Risher: It's important for us, governments and of course, our funders that we monitor closely the effect of e-readers on the student's performance. And it helps us understand what is working and how to adjust our program so we get more children reading.
Arabic Knowledge@Wharton: Simon & Schuster, HarperCollins, Egmont UK, Rosetta Books, Hardie Grant Egmont and Ripley Publishing have all donated e-books to Worldreader, bringing your digital library to more than 900 books. Do you also have to get permission from authors specifically to distribute their books for free?
Risher: That depends on who has the rights — if the publisher does or if the author does. We've run into all cases and in general, we find that the authors are thrilled that their craft is being used for social good. Mary Pope Osborne, author of The Magic Tree House series, sponsored a kits program in Rwanda. Seth Godin heard about our program and called on authors to join him in donating his books to the Worldreader program. Who knows, maybe JK Rowling is next….
Arabic Knowledge@Wharton: About 500 titles are African textbooks and storybooks, while another 425 originate from publishers in the United States, Britain and elsewhere. One of your milestones is to digitize African books. Does that take fundraising to pay for translators and digital conversion?
Risher: It does take funds to pay for digital conversion and most African books haven't been digitized yet, although we get nicely reduced rates.
Arabic Knowledge@Wharton: It was interesting that kids were downloading foreign newspapers like The New York Times and El Pais. What does that tell us about the kids?
Risher: It's one of the great things about our program: that kids have access to the entire world's library of information. You can walk down an aisle in a classroom and see that no two kids are reading the same thing. Kids are curious everywhere… and now our kids have access to great content.

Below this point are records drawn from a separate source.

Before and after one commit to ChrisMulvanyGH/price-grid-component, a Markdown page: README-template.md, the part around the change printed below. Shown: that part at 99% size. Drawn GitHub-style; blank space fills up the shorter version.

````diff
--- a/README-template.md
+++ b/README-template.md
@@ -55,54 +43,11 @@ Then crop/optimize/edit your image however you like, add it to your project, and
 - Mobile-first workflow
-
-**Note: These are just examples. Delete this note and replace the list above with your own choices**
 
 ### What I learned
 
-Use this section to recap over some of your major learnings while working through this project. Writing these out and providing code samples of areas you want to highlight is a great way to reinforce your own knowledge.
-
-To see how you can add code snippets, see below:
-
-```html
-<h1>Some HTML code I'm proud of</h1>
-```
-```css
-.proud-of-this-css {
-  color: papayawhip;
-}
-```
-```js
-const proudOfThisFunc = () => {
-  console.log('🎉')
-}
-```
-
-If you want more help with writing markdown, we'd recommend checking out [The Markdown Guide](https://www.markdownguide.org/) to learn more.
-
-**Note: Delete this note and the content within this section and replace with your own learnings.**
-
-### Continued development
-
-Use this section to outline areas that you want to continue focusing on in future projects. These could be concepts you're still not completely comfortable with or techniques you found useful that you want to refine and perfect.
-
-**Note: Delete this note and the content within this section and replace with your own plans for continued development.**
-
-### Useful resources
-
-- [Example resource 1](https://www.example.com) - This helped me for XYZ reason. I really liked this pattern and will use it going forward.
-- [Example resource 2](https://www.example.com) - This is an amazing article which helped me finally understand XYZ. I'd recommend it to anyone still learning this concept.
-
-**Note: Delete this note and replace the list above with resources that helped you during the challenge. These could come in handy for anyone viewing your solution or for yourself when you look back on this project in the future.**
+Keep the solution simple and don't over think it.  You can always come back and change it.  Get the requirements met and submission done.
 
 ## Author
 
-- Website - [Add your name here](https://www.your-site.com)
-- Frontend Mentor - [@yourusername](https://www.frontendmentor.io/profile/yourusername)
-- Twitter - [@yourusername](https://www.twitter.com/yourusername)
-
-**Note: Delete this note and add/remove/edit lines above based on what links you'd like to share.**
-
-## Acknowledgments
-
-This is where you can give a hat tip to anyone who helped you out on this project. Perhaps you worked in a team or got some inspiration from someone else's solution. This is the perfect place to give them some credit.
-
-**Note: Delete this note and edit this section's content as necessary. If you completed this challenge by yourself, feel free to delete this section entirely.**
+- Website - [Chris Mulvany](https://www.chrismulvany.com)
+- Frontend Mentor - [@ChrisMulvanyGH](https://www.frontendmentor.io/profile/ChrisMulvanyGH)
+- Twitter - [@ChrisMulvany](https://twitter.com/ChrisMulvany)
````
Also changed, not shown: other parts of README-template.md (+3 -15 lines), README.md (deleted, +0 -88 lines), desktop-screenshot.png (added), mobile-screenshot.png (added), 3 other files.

Arabic Knowledge@Wharton: Children can take it home at night and share it with their family or use the text-to-speech function so illiterate relatives may also benefit from digital books. When you take your statistics for books that are read, do you account for the shared usage?
Risher: Our published statistics do not account for shared usage aside from some qualitative data, although we do realize the positive impact of the e-books at the family and community levels, and are starting to think about how we assess that impact and capture that data.

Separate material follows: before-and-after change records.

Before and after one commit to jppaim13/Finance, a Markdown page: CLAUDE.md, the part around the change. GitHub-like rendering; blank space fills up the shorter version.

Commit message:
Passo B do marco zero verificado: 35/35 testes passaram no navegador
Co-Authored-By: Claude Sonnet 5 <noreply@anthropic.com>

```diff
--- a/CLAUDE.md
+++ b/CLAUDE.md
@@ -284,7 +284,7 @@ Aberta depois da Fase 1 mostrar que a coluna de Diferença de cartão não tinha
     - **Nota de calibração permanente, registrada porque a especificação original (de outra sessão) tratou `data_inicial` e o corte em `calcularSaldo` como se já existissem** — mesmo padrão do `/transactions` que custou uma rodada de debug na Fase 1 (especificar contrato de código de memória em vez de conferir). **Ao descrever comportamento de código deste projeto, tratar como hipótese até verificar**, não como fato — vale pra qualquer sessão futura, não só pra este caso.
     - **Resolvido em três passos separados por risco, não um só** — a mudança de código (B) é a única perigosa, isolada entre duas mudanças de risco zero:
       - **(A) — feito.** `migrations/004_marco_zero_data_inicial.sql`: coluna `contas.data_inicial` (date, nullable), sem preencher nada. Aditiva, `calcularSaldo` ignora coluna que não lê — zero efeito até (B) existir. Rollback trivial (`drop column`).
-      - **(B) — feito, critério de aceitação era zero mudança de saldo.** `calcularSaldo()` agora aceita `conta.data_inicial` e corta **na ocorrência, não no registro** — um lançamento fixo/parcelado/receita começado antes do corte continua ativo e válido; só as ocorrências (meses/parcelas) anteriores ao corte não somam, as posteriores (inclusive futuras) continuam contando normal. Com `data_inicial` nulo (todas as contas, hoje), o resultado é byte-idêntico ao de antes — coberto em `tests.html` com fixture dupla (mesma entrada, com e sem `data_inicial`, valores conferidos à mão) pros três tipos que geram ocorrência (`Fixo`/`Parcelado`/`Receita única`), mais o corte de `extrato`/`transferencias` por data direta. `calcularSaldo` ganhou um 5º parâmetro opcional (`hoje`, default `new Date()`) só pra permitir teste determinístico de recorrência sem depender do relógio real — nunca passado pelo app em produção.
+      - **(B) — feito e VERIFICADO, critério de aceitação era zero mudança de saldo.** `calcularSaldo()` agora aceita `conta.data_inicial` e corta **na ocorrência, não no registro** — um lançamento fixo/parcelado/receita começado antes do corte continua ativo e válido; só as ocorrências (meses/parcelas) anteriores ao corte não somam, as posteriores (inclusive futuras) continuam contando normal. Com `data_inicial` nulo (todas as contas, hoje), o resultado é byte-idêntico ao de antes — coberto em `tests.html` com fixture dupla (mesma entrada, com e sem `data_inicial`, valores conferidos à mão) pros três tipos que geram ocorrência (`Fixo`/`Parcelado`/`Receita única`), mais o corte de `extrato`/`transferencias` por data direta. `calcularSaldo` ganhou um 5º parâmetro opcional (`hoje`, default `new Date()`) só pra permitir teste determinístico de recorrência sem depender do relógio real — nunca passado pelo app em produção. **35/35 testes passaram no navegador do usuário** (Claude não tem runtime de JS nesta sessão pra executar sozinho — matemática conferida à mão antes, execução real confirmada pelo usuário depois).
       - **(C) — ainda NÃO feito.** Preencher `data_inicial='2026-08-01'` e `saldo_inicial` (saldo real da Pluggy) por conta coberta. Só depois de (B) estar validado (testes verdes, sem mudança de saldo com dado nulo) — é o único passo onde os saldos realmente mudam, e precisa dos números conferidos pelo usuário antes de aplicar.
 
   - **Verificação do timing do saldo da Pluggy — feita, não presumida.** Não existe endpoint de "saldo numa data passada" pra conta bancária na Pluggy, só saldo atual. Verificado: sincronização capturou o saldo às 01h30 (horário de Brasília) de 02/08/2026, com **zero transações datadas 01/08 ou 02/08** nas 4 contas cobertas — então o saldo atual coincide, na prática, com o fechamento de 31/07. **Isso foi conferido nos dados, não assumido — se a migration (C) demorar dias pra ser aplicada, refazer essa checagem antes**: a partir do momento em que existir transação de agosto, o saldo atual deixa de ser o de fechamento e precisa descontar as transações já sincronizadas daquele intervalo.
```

Arabic Knowledge@Wharton: How do you deal with the power issues? In some places with high cellphone penetration, are people charging them in kiosks or solar power? Can they do the same with e-readers?
Risher: E-readers have an extraordinary long battery life, but they do need charging. In our first pilot we partnered with an organization to use solar power and we're working with other organizations to create solar-powered cases for the e-readers.

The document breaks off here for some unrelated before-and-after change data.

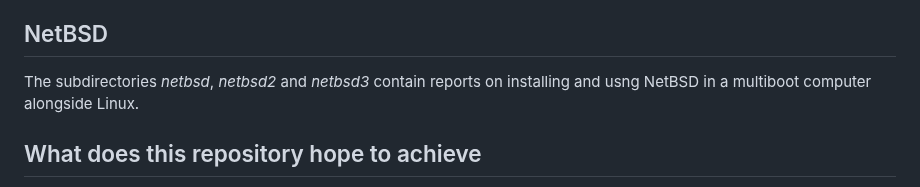
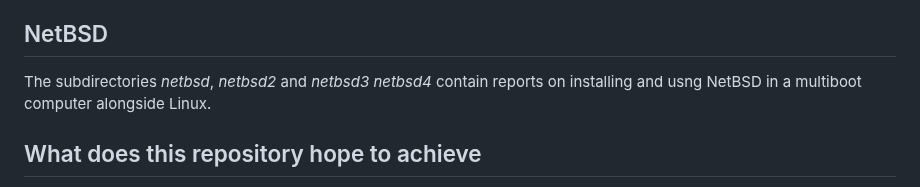
Before and after one commit to nevillejackson/Unix, a Markdown page: README.md, the part around the change. Drawn GitHub-style.

Commit message:
Updare README.md

```diff
--- a/README.md
+++ b/README.md
@@ -70,7 +70,7 @@ The subdirectory _initdiversity_ contains an evaluation of the Antix 2025 Init D
 The subdirectory _anydesk_ contains an evaluation of using anydesk for accessing a remote unattended computer. It is an alternative to using ssh and does not require opening an ssh port.
 
 ## NetBSD ##
-The subdirectories _netbsd_, _netbsd2_ and _netbsd3_ contain reports on installing and usng NetBSD in a multiboot computer alongside Linux.
+The subdirectories _netbsd_, _netbsd2_ and _netbsd3_ _netbsd4_ contain reports on installing and usng NetBSD in a multiboot computer alongside Linux.
 
 ## What does this repository hope to achieve ##
 A bringing together of papers on various issues arising among users of the Unix operating system, encompassing both Linux and BSD implementations.
```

Arabic Knowledge@Wharton: You're now going through other platforms besides Kindle like the cellphone application, stating that you'll remain device-agnostic. What made you decide to do that?
Risher: Our core mission is to enable folks all over the developing world to read. We do that by using new technology to deliver thousands of books to those who previously had few to no books. Last year, Worldreader began to investigate the development of a book app for mobile phones as just another way to deliver more books to more people. Mobile penetration across the developing world is skyrocketing and in many African countries, including Ghana, it has reached over 80%. Our book app is essentially a personal library on a device already in billions of people's hand. And the growth is staggering: Our app readership now is at half a million readers per month reading 24 pages and is growing on average at 20% per month.